-- Exercise data --
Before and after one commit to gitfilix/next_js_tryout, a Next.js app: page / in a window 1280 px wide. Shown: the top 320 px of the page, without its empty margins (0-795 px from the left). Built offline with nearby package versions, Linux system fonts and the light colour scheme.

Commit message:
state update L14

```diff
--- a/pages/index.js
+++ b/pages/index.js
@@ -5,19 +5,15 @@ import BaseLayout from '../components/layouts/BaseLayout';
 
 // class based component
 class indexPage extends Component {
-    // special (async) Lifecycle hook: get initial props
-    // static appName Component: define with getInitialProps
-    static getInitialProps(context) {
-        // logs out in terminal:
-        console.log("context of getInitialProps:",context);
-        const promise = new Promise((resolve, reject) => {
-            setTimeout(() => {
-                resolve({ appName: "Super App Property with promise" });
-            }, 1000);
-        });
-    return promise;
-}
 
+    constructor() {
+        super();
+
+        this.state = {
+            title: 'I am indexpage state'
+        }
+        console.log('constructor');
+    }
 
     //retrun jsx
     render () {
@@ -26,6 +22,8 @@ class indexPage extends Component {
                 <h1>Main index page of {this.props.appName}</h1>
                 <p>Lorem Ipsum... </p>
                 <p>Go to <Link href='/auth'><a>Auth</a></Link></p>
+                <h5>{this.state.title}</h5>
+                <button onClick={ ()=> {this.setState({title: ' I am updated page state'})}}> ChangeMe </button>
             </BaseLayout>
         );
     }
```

-- Problem --
Using the material above, return every line that holds the string "state".

-- Response to the task --
state update L14
+        this.state = {
+            title: 'I am indexpage state'
+                <h5>{this.state.title}</h5>
+                <button onClick={ ()=> {this.setState({title: ' I am updated page state'})}}> ChangeMe </button>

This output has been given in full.